Front-end code edit data
·····
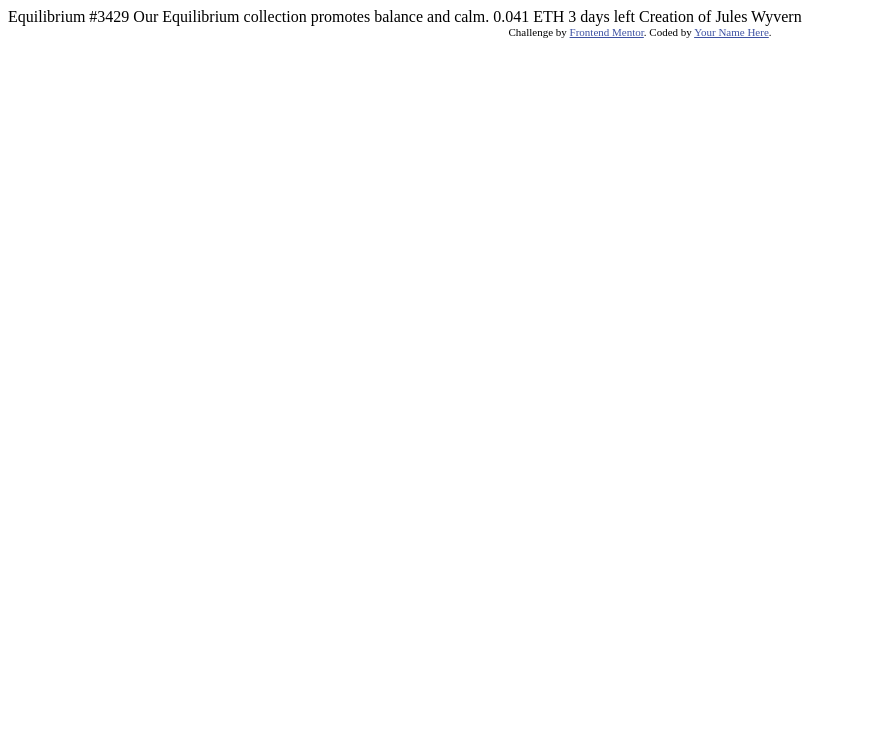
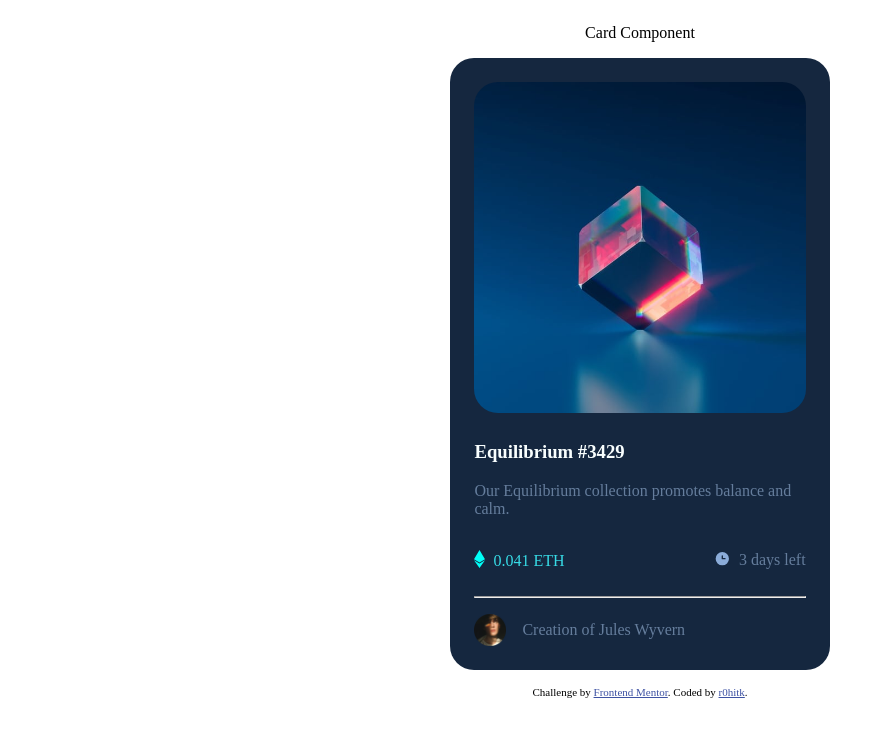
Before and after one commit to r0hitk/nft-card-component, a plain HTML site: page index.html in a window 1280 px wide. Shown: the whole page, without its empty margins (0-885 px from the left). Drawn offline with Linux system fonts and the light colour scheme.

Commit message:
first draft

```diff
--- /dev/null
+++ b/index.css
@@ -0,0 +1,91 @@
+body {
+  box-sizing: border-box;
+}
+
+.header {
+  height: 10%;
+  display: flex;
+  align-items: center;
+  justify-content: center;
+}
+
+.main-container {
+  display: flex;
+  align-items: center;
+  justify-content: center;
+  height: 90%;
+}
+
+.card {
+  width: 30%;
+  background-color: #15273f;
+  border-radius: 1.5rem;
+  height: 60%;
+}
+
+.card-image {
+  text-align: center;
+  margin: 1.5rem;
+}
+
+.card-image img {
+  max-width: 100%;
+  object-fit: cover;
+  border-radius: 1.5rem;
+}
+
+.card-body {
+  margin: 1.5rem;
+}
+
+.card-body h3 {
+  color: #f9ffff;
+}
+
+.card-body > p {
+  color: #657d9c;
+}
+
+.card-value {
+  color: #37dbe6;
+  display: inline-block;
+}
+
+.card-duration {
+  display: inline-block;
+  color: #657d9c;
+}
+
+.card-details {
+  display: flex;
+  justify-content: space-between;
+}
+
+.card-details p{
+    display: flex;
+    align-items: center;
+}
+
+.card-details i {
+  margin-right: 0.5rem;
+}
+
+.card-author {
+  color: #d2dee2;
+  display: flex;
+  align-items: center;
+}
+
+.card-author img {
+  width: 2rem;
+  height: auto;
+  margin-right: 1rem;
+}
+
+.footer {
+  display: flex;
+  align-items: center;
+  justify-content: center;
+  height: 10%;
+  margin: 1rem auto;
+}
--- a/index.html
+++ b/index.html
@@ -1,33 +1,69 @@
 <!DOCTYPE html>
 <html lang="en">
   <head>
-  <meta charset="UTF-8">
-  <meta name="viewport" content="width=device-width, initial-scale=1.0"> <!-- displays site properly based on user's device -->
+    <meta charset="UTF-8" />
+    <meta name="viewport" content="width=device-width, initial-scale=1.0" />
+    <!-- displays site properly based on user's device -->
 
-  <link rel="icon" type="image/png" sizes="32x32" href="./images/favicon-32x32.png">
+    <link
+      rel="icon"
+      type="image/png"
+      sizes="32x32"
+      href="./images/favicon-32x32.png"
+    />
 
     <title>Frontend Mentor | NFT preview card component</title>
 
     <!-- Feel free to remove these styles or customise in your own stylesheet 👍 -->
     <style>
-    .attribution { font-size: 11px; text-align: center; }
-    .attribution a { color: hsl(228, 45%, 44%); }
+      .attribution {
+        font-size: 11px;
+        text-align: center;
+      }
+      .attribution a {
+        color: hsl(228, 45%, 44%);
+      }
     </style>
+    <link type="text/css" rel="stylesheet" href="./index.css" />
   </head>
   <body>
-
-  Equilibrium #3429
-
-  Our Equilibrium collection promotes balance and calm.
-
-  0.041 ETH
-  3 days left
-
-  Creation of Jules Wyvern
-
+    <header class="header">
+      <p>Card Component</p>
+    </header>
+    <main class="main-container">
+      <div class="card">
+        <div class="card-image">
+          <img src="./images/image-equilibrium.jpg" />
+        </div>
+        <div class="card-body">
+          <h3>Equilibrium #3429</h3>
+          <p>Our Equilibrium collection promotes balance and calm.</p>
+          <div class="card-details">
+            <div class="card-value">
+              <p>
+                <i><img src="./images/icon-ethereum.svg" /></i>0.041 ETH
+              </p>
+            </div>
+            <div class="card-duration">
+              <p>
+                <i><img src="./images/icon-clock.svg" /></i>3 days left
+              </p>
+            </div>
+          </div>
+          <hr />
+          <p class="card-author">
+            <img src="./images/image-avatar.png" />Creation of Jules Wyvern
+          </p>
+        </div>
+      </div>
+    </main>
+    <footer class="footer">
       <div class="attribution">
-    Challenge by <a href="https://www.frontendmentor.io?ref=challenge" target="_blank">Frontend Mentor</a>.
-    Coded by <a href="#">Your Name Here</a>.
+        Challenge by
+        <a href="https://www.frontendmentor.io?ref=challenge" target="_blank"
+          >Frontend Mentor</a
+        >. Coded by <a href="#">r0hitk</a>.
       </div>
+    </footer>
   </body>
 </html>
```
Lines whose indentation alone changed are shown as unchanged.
·····
**TO DO**.
The records above should be retyped in full and exactly; omit the pictures.

**EXERCISE RESPONSE**.
Before and after one commit to r0hitk/nft-card-component, a plain HTML site: page index.html in a window 1280 px wide. Shown: the whole page, without its empty margins (0-885 px from the left). Drawn offline with Linux system fonts and the light colour scheme.

Commit message:
first draft

```diff
--- /dev/null
+++ b/index.css
@@ -0,0 +1,91 @@
+body {
+  box-sizing: border-box;
+}
+
+.header {
+  height: 10%;
+  display: flex;
+  align-items: center;
+  justify-content: center;
+}
+
+.main-container {
+  display: flex;
+  align-items: center;
+  justify-content: center;
+  height: 90%;
+}
+
+.card {
+  width: 30%;
+  background-color: #15273f;
+  border-radius: 1.5rem;
+  height: 60%;
+}
+
+.card-image {
+  text-align: center;
+  margin: 1.5rem;
+}
+
+.card-image img {
+  max-width: 100%;
+  object-fit: cover;
+  border-radius: 1.5rem;
+}
+
+.card-body {
+  margin: 1.5rem;
+}
+
+.card-body h3 {
+  color: #f9ffff;
+}
+
+.card-body > p {
+  color: #657d9c;
+}
+
+.card-value {
+  color: #37dbe6;
+  display: inline-block;
+}
+
+.card-duration {
+  display: inline-block;
+  color: #657d9c;
+}
+
+.card-details {
+  display: flex;
+  justify-content: space-between;
+}
+
+.card-details p{
+    display: flex;
+    align-items: center;
+}
+
+.card-details i {
+  margin-right: 0.5rem;
+}
+
+.card-author {
+  color: #d2dee2;
+  display: flex;
+  align-items: center;
+}
+
+.card-author img {
+  width: 2rem;
+  height: auto;
+  margin-right: 1rem;
+}
+
+.footer {
+  display: flex;
+  align-items: center;
+  justify-content: center;
+  height: 10%;
+  margin: 1rem auto;
+}
--- a/index.html
+++ b/index.html
@@ -1,33 +1,69 @@
 <!DOCTYPE html>
 <html lang="en">
   <head>
-  <meta charset="UTF-8">
-  <meta name="viewport" content="width=device-width, initial-scale=1.0"> <!-- displays site properly based on user's device -->
+    <meta charset="UTF-8" />
+    <meta name="viewport" content="width=device-width, initial-scale=1.0" />
+    <!-- displays site properly based on user's device -->
 
-  <link rel="icon" type="image/png" sizes="32x32" href="./images/favicon-32x32.png">
+    <link
+      rel="icon"
+      type="image/png"
+      sizes="32x32"
+      href="./images/favicon-32x32.png"
+    />
 
     <title>Frontend Mentor | NFT preview card component</title>
 
     <!-- Feel free to remove these styles or customise in your own stylesheet 👍 -->
     <style>
-    .attribution { font-size: 11px; text-align: center; }
-    .attribution a { color: hsl(228, 45%, 44%); }
+      .attribution {
+        font-size: 11px;
+        text-align: center;
+      }
+      .attribution a {
+        color: hsl(228, 45%, 44%);
+      }
     </style>
+    <link type="text/css" rel="stylesheet" href="./index.css" />
   </head>
   <body>
-
-  Equilibrium #3429
-
-  Our Equilibrium collection promotes balance and calm.
-
-  0.041 ETH
-  3 days left
-
-  Creation of Jules Wyvern
-
+    <header class="header">
+      <p>Card Component</p>
+    </header>
+    <main class="main-container">
+      <div class="card">
+        <div class="card-image">
+          <img src="./images/image-equilibrium.jpg" />
+        </div>
+        <div class="card-body">
+          <h3>Equilibrium #3429</h3>
+          <p>Our Equilibrium collection promotes balance and calm.</p>
+          <div class="card-details">
+            <div class="card-value">
+              <p>
+                <i><img src="./images/icon-ethereum.svg" /></i>0.041 ETH
+              </p>
+            </div>
+            <div class="card-duration">
+              <p>
+                <i><img src="./images/icon-clock.svg" /></i>3 days left
+              </p>
+            </div>
+          </div>
+          <hr />
+          <p class="card-author">
+            <img src="./images/image-avatar.png" />Creation of Jules Wyvern
+          </p>
+        </div>
+      </div>
+    </main>
+    <footer class="footer">
       <div class="attribution">
-    Challenge by <a href="https://www.frontendmentor.io?ref=challenge" target="_blank">Frontend Mentor</a>.
-    Coded by <a href="#">Your Name Here</a>.
+        Challenge by
+        <a href="https://www.frontendmentor.io?ref=challenge" target="_blank"
+          >Frontend Mentor</a
+        >. Coded by <a href="#">r0hitk</a>.
       </div>
+    </footer>
   </body>
 </html>
```
Lines whose indentation alone changed are shown as unchanged.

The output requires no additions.